# Integrated Reasoning in GMAT

## What is Integrated Reasoning (IR)?

Integrated Reasoning (IR) is a relatively new section (launched in 2012) designed to test the ability of a candidate to analyze the data presented in various formats and solve related problems. The questions belong to 4 different types: graphical interpretation, 2 part analysis, table analysis, and multi-source reasoning. It consists of 12 questions in total and the score can range from 1 to 8. The duration of the section is 30 minutes, and the IR score does not contribute to the final GMAT score.

The IR section strives to test the skills that are considered vital for a 21st-century business professional:  the ability to assimilate data in written and visual forms such as charts, graphs, and tables. The candidate should also be adept in differentiating between the useful and superfluous information. The 4 different question types are as follows:

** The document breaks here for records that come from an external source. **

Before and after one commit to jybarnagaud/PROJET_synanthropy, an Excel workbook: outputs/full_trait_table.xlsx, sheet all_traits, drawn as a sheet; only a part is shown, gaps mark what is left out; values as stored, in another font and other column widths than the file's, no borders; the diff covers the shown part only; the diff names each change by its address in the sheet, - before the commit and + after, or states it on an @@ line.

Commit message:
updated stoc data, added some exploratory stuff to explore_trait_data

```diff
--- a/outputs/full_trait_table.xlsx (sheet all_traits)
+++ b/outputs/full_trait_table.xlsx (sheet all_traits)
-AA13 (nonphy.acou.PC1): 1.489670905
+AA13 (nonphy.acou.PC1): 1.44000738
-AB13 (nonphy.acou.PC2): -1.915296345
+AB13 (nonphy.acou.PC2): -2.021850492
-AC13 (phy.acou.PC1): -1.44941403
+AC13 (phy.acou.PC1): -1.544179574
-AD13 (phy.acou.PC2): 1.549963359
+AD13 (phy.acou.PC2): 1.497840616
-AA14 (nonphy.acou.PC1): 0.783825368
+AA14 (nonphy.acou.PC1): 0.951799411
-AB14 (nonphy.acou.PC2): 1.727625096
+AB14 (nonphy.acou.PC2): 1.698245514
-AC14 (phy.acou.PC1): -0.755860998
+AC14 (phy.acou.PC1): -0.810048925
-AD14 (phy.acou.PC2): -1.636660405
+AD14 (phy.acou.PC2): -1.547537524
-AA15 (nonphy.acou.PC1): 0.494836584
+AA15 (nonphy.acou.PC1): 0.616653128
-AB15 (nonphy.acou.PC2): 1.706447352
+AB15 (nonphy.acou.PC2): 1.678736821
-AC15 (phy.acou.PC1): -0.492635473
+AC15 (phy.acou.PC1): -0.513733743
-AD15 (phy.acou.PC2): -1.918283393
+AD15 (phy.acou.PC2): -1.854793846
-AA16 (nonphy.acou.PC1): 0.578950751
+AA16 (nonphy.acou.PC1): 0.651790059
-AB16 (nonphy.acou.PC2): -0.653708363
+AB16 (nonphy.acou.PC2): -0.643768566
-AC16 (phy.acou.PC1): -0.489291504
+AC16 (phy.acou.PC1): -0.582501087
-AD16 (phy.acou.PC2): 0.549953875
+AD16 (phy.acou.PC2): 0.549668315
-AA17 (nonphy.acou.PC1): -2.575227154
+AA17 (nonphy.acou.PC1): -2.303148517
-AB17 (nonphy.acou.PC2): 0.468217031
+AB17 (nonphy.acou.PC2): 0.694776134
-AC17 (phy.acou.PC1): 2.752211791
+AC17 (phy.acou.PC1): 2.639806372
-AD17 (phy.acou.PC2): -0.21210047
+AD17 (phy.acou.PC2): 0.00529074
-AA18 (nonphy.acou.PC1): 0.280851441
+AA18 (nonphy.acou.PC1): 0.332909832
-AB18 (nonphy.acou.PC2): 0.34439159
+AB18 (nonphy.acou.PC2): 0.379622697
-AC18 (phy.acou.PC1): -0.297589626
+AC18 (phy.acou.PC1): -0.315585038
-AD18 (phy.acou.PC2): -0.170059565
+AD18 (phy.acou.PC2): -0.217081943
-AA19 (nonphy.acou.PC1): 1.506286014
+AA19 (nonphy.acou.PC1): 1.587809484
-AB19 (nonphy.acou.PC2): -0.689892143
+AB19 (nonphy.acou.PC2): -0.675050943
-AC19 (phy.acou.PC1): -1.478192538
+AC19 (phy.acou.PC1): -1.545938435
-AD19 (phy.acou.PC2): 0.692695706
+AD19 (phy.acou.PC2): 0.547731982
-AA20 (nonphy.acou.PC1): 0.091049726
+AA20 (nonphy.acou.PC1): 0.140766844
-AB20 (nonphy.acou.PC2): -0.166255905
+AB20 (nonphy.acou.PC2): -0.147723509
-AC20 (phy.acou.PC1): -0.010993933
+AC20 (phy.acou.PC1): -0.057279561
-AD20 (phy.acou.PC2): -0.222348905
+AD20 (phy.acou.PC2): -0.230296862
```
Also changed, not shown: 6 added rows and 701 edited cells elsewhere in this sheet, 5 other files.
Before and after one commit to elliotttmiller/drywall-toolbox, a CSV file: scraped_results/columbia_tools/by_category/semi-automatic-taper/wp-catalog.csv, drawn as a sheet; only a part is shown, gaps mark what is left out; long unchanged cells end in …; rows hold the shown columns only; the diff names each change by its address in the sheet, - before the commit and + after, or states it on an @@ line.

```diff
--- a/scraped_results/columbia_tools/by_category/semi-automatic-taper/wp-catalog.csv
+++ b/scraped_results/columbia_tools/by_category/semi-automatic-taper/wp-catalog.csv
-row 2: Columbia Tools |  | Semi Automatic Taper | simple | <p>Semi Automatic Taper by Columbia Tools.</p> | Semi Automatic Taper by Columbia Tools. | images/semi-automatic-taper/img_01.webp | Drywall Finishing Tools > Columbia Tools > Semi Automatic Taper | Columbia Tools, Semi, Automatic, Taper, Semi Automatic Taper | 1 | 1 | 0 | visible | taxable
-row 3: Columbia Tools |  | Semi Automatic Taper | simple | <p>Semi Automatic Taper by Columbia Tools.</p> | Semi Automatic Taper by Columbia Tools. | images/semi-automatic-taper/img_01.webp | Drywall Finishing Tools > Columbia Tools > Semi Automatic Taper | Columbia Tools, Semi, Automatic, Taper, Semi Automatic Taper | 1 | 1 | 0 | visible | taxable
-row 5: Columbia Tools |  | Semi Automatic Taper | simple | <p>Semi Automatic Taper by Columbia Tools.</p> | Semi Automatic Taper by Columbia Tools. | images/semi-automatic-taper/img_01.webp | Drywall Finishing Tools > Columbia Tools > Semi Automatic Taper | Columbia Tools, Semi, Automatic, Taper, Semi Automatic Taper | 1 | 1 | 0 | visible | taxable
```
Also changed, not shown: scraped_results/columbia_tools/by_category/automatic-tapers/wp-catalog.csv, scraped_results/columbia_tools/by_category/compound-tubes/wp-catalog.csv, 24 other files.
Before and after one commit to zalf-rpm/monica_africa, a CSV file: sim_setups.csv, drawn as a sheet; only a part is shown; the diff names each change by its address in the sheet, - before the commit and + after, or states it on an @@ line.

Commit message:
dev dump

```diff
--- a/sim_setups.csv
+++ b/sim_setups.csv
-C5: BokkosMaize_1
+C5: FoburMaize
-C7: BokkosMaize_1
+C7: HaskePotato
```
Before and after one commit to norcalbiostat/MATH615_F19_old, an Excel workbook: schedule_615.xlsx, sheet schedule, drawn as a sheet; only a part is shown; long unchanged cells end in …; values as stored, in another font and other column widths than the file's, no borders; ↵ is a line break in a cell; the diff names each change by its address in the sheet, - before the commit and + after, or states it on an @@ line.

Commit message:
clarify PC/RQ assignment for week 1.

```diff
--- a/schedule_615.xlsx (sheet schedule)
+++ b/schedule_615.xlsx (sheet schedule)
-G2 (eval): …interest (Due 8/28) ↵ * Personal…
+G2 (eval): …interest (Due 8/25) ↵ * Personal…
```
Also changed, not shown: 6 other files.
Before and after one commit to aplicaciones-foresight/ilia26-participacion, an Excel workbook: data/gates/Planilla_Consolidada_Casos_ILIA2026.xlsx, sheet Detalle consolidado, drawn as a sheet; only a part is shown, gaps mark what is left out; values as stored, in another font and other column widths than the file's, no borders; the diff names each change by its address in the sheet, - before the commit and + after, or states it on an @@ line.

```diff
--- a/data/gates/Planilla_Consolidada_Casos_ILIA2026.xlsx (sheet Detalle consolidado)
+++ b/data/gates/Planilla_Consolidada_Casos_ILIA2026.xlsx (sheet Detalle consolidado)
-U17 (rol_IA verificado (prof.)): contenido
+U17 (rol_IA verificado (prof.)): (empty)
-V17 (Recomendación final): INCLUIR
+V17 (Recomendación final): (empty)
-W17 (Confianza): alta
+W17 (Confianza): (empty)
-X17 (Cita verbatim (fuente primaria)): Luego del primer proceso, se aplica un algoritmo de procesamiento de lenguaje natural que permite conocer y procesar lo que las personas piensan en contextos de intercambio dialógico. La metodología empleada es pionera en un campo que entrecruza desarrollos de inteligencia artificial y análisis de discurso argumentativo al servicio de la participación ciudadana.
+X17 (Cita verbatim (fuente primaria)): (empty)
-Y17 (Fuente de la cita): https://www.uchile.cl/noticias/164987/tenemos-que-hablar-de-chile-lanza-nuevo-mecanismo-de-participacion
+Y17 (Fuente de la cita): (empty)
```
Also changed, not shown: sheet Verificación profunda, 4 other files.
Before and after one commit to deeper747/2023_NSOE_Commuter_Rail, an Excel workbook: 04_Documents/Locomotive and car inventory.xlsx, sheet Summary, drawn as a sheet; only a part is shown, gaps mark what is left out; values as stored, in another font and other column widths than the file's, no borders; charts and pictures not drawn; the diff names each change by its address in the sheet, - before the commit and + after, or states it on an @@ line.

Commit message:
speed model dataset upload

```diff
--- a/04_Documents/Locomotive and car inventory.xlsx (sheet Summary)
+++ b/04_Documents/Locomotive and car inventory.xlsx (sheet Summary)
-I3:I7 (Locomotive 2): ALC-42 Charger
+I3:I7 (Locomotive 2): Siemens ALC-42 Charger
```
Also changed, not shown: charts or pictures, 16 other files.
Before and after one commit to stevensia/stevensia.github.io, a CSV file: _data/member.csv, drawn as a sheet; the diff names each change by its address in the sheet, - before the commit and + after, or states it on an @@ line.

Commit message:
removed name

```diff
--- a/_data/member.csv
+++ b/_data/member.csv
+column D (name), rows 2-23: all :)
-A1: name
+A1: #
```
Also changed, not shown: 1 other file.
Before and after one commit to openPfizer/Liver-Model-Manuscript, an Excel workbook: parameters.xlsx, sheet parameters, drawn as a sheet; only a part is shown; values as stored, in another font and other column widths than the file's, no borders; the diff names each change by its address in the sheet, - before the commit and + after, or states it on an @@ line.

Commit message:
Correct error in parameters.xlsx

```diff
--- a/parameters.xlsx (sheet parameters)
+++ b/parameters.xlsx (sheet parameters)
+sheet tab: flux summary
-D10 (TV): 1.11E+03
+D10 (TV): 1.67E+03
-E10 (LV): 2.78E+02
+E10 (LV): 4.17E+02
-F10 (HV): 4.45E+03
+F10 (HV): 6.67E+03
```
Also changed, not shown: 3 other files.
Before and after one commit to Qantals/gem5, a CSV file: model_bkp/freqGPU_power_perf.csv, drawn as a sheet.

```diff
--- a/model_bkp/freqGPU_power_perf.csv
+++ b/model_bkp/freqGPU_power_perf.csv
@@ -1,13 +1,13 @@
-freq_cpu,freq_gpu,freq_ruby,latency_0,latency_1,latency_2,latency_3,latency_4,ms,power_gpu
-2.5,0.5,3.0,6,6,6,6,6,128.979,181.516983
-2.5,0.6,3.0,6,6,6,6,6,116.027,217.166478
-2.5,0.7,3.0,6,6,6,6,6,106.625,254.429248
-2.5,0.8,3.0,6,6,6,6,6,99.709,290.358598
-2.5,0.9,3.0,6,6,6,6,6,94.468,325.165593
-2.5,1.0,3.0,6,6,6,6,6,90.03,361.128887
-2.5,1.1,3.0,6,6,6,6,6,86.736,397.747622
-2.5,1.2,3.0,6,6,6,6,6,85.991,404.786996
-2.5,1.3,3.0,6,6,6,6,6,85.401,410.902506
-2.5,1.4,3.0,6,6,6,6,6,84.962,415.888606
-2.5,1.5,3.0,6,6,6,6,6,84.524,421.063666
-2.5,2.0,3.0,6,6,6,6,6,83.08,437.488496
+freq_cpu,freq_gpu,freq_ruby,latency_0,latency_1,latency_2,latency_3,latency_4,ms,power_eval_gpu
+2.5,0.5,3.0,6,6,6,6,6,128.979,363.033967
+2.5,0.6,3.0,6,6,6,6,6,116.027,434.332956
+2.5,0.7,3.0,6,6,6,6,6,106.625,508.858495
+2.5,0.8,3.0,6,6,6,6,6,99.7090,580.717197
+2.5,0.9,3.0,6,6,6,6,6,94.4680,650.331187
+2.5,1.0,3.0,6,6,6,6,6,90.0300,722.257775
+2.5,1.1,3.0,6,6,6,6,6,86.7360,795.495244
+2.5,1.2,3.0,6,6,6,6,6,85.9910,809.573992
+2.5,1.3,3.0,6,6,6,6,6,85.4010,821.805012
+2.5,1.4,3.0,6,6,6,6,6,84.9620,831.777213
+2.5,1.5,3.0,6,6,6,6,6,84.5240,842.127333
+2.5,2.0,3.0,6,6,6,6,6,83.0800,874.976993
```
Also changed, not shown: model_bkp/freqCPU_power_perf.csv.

• Graphical Interpretation: this type focuses on the ability to decipher information presented in a visual format such as graphs, charts, and tables etc. There are a couple of questions with a minimum of 3 answer choices, and it is a good idea to decide on the approach after looking at them. Beware of the trick choices though — the test-taker likes to set traps.
• Multi-Source Reasoning: this type focuses on the ability to grasp data from multiple/disparate sources. You need to navigate among multiple tabs to look at all the information. The questions are typically related to Critical Reasoning, though it can also be a simple quantitative type.
• Two-Part Analysis: this type focuses on the ability to extract information from a couple of inter-dependent components. The questions might need both quantitative and/or verbal skills. The prompt is usually quite verbose, and a couple of answers need to be selected from a total of 5 or 6.
• Table Analysis: this type focuses on the ability to differentiate between useful and non-useful data presented in the form of a sortable table.

## IR Scoring

GMAC, the test-setter, does not divulge many details about how the section is scored. Out of the 12 questions in total, 2-4 could be experimental (won’t count towards the final score). It is safe to assume that every question has the same value regardless of the difficulty level, and one will see at least one question from all four types. Trying to guess which questions are the experimental ones cannot be beneficial in any way.

The questions are given in a random order, and they are NOT computer adaptive. The raw score is scaled to a range of 1-8 (with single point increments), and a percentile is also provided based on the historical 3 years of score data. It is delivered within 20 days of taking the test along with the official score report.

## IR Practice: Where to find IR Sample Questions

Solving a sufficient number of practice questions for GMAT Integrated Reasoning is a good way to make sure that you avoid any nasty surprises on the test day.

• Magoosh has a wonderful compilation of the official IR practice questions with answers and explanations (link).
• Four sample practice tests for IR (link) (one for each question type) are provided by majortests.com.
• GMATClub serves as a good destination for IR overview and practice (link).

## IR Tips and Strategies

Since the Integrated Reasoning score does not count towards the total score, most of the candidates focus on IR after their quant and verbal preparation. As a high score on IR section is dependent upon good quant and verbal skills, it is not a bad approach either.

• The total number of questions on the section is 12, and each question generally has 2-3 associated “tasks”. Considering the fact that there is no partial credit awarded, the amount of time that needs to be spent on a particular question should be carefully decided. If you are confused about two tasks out of 3, it might be better to guess and move on.
• Be well-versed with graphs and tabular data, especially within context. Magazines such as the Wall Street Journal and the Economist are excellent sources to hone your data interpretation skills.
• It is a good idea to chalk out the relationships between different variables at the start after reading all the presented labels. Also, make sure that you convert any units (if applicable). The answer might require speed in kilometers per hour, while the graph might depict speed in meters per second.
• Knowing your strengths and weaknesses for different question types will make sure that you skip question(s) intelligently. The IR section appears before the quant and verbal section — it is imperative to not expend too much mental energy before the “actual” test.
• Some candidates attempt only the quant and verbal sections while giving full-length practice tests which is a lousy strategy. You need to attempt them including the IR and AWA sections to get the pacing just right on the test day.
• It is a good idea to practice using an on-screen calculator. While it will be used sparingly, it can be a huge time-saver for some particular quant-based questions.
• Take advantage of the sorting functionality wherever available by using a drop-down menu to reorganize. The tables will need some restructuring before they start making sense, and certain data points should be prioritized over others based on what is asked.

## IR GMAT Books

Most of the GMAT Prep books have a section dedicated to Integrated Reasoning. Manhattan GMAT Integrated Reasoning and Essay is a great resource available on Amazon.

Magoosh has a wonderful guide to GMAT integrated reasoning PDF for download (link) which offers section-wise tips and strategies.

The Official Guide for GMAT Review has a special section for IR and includes an online companion with 50 additional problems for practice.

GMATPrep software gives you access to not only a couple of full-length practice tests but also 15 additional free IR practice problems.